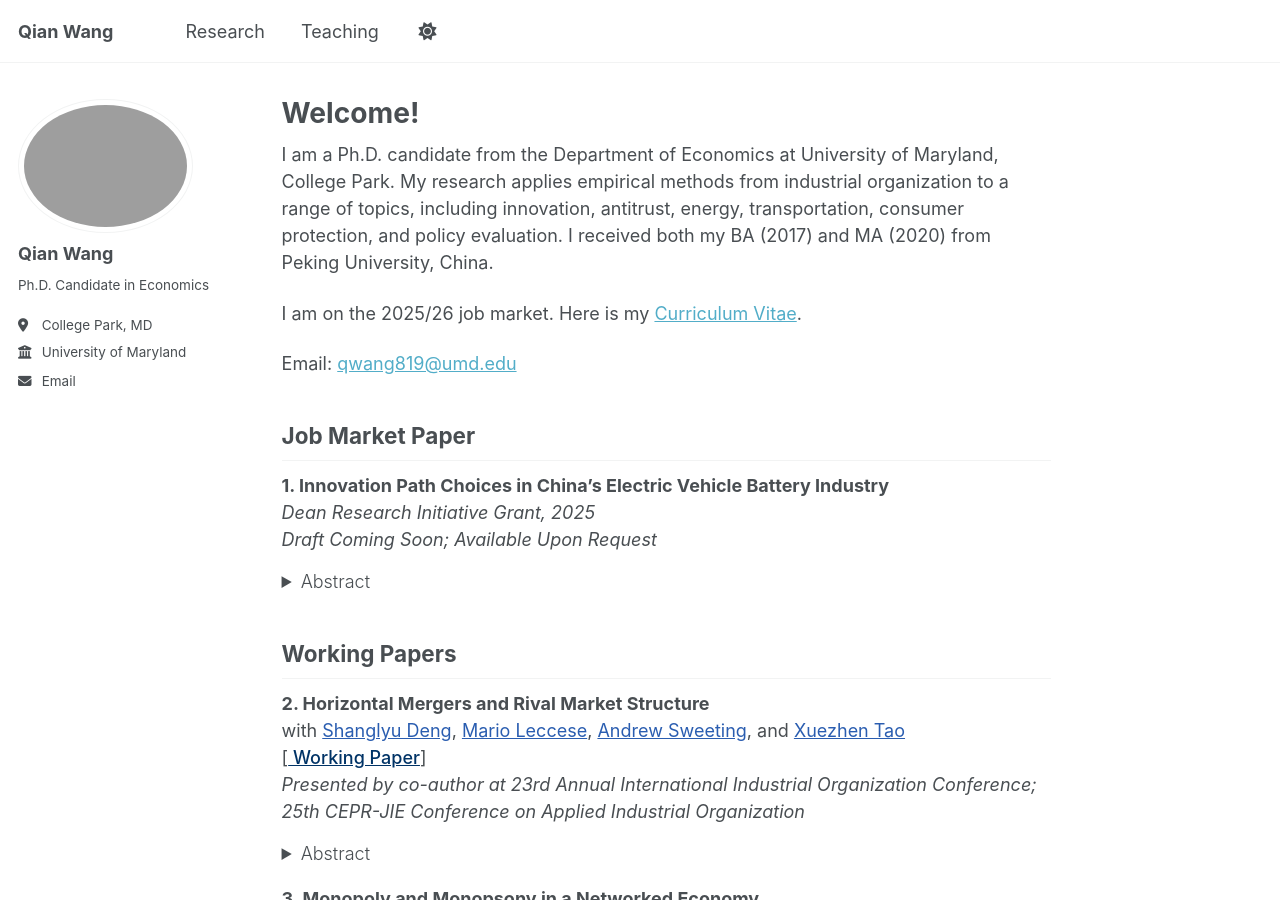
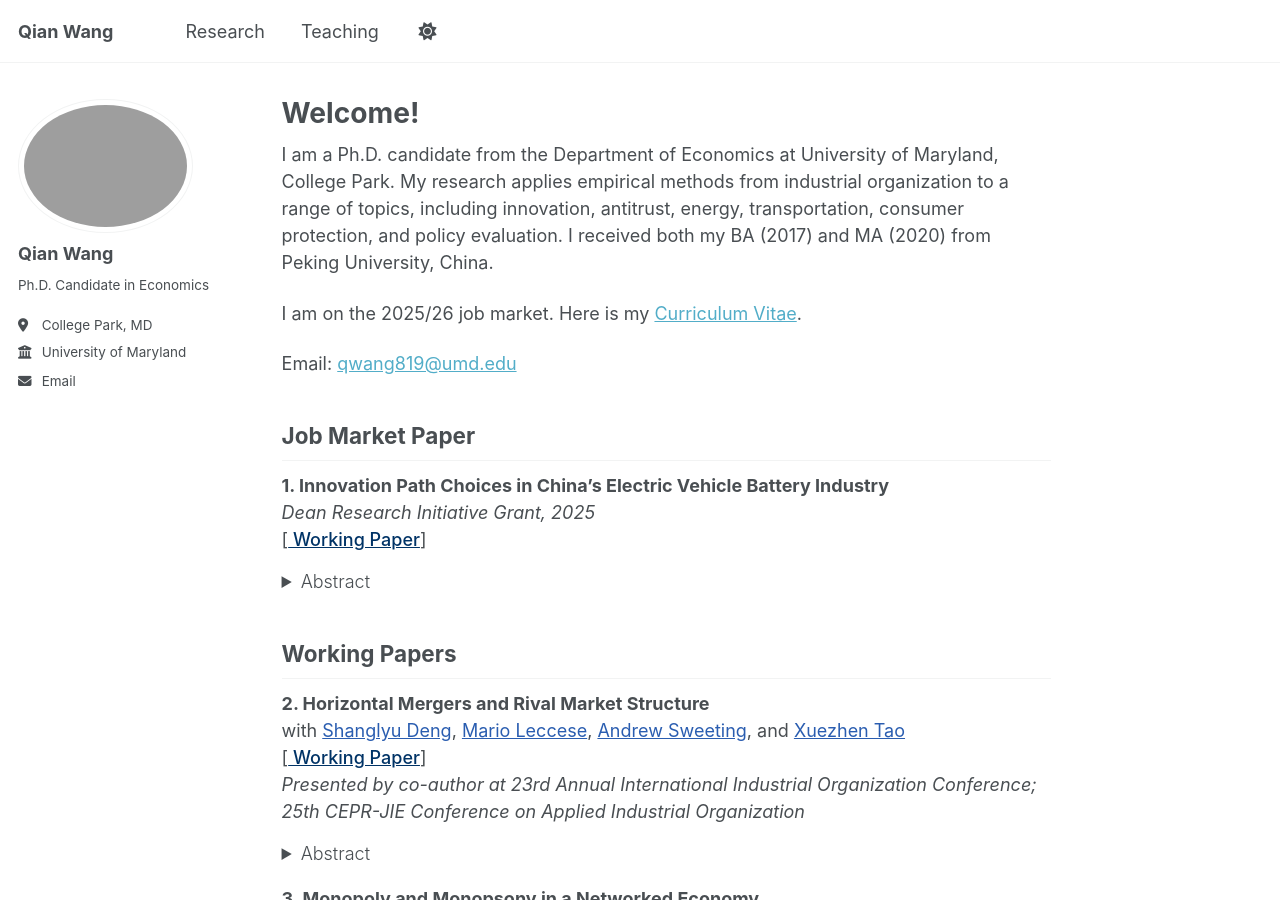
Before and after one commit to qwang819/qwang819.github.io, a Jekyll site: the page built from _pages/about.md, in a window 1280 px wide and 900 px high. Built offline with Jekyll 4.4.1, drawn with Linux system fonts in a browser that asks for light colours; a script that is not in the unit is left out; part of the change alters nothing that is shown.

Commit message:
Update about.md

```diff
--- a/_pages/about.md
+++ b/_pages/about.md
@@ -19,11 +19,12 @@ Email: <a href="mailto:qwang819@umd.edu">qwang819@umd.edu</a>
 
 **1. Innovation Path Choices in China’s Electric Vehicle Battery Industry**
 *Dean Research Initiative Grant, 2025*
-*Draft Coming Soon; Available Upon Request*
+[<a href="https://www.dropbox.com/scl/fi/3m42ouwtzkw93a6a8qlri/QianWang_JMP_20251029.pdf?rlkey=v1t2dx8ti9oy42y4ymolz2lt6&st=0pkoghqy&dl=0" style="color:#003366; font-weight:550">
+Working Paper</a>]
 <details style="margin-top: -0.5rem; margin-bottom: 1rem;">
    <summary><span style="font-weight:300;">Abstract</span></summary>
    <p style="text-align: justify;">
-   Not all green technologies are equally beneficial for society. I examine whether market-driven innovation in green industries follows the socially optimal technological path when firms face competing options with different cost structures and consider policies that can mitigate potential path choice inefficiency. I estimate a dynamic structural model of Chinese electric vehicle (EV) battery suppliers choosing how much to innovate along two competing paths: Lithium-Ion–Ferro–Phosphate (LFP) and Nickel–Cobalt–Manganese (NCM). The analysis shows that a social planner would undertake four times as much innovation as the market in LFP, which involves higher sunk innovation costs but delivers lower marginal battery costs. By contrast, the market innovates twice as much as the social planner in NCM, which has the opposite cost structure. I trace this divergence to several factors, such as vertical separation between most battery suppliers and EV makers, competition between EVs, a small market of EV, and spillovers and environmental benefits that firms fail to internalize. Finally, I demonstrate how R&D subsidies could help correct the path choice inefficiency and shift innovation toward the socially preferred path.
+   Technologies that are equally green can yield very different gains in social welfare. I examine whether market-driven innovation in green industries follows the socially optimal technological path when firms face competing options with distinct cost structures, and explore policies that can correct potential inefficiencies in path choices. I estimate a dynamic structural model of Chinese electric vehicle (EV) battery suppliers choosing how much to innovate along two competing paths: Lithium-Ion–Ferro–Phosphate (LFP) and Nickel–Cobalt–Manganese (NCM). The analysis shows that a social planner would undertake about four times as much innovation as the market in LFP, which involves higher innovation sunk costs but delivers lower marginal costs in production. By contrast, the market innovates about twice as much as the social plan- ner in NCM, which has the opposite cost structure. I attribute this divergence primarily to vertical separation between battery suppliers and EV makers, competition between EVs, and limited demand for EVs in early years, rather than to innovation spillovers or environmental benefits that firms fail to internalize. Finally, I demonstrate how R&D subsidies could help correct the path choice inefficiency and shift innovation toward the socially preferred path.
    </p>
 </details>
 
```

☆ ☆ ☆

▶ What is being asked
Filter the data, keeping only the lines that contain "style".

▶ Response
+[<a href="https://www.dropbox.com/scl/fi/3m42ouwtzkw93a6a8qlri/QianWang_JMP_20251029.pdf?rlkey=v1t2dx8ti9oy42y4ymolz2lt6&st=0pkoghqy&dl=0" style="color:#003366; font-weight:550">
 <details style="margin-top: -0.5rem; margin-bottom: 1rem;">
    <summary><span style="font-weight:300;">Abstract</span></summary>
    <p style="text-align: justify;">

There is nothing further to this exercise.